Directions >>
Across the entries that follow, count the lines with the string "workflow" and reply with that count alone.

[Before-and-after change data]
....................

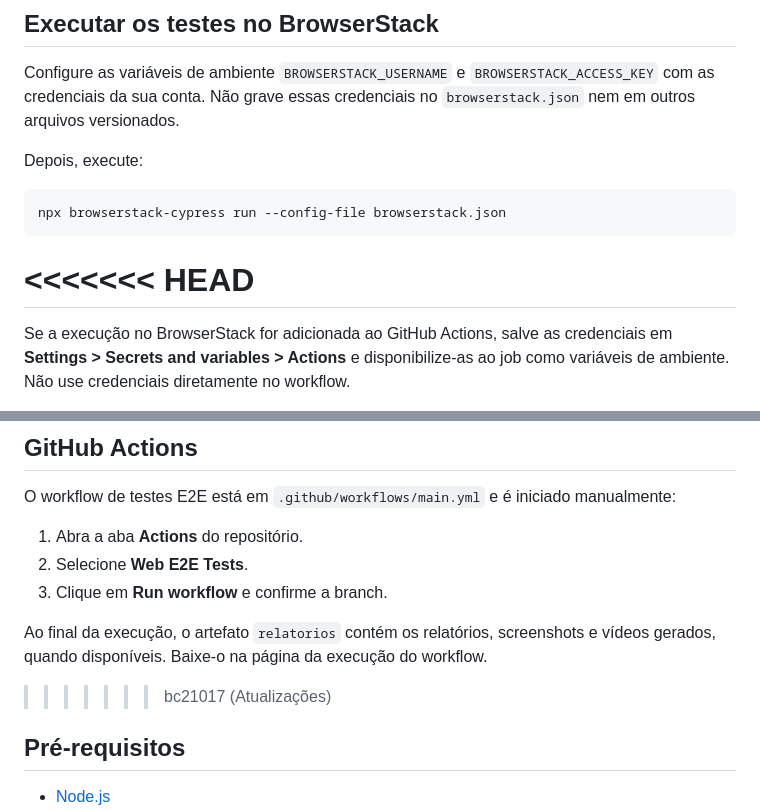
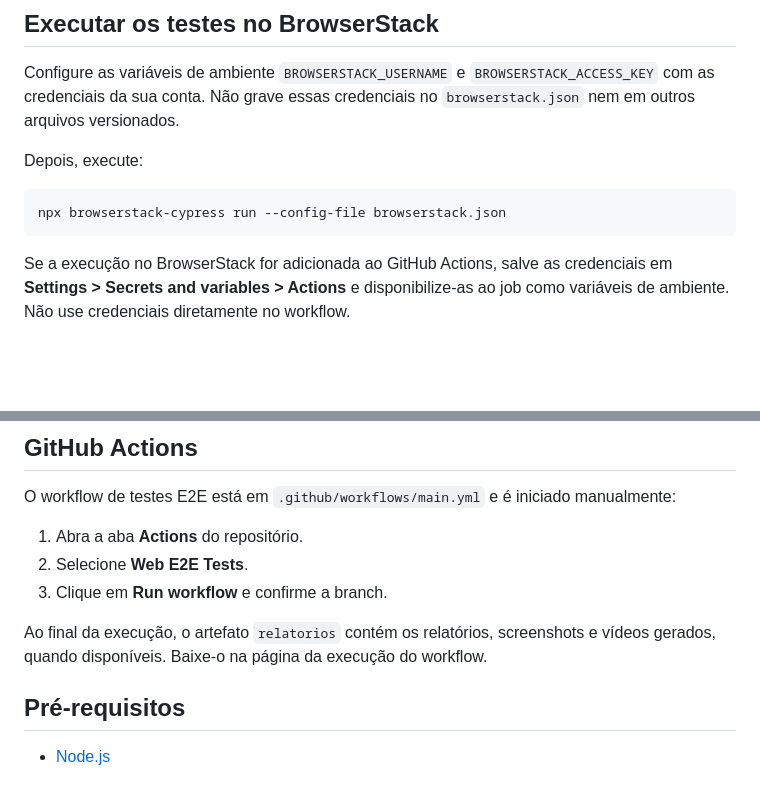
Before and after one commit to Wedney18/pgats-automacao-web-2026, a Markdown page: README.md, 2 parts joined by grey strips. GitHub-like rendering; blank space fills up the shorter version.

Commit message:
Removendo linhas do arquivo readme.md

````diff
--- a/README.md
+++ b/README.md
@@ -28,8 +28,6 @@ Depois, execute:
 ```bash
 npx browserstack-cypress run --config-file browserstack.json
 ```
-<<<<<<< HEAD
-=======
 
 Se a execução no BrowserStack for adicionada ao GitHub Actions, salve as credenciais em **Settings > Secrets and variables > Actions** e disponibilize-as ao job como variáveis de ambiente. Não use credenciais diretamente no workflow.
 
@@ -42,7 +40,6 @@ O workflow de testes E2E está em `.github/workflows/main.yml` e é iniciado man
 3. Clique em **Run workflow** e confirme a branch.
 
 Ao final da execução, o artefato `relatorios` contém os relatórios, screenshots e vídeos gerados, quando disponíveis. Baixe-o na página da execução do workflow.
->>>>>>> bc21017 (Atualizações)
 
 ## Pré-requisitos
 
````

....................

Solution to the exercise >>
4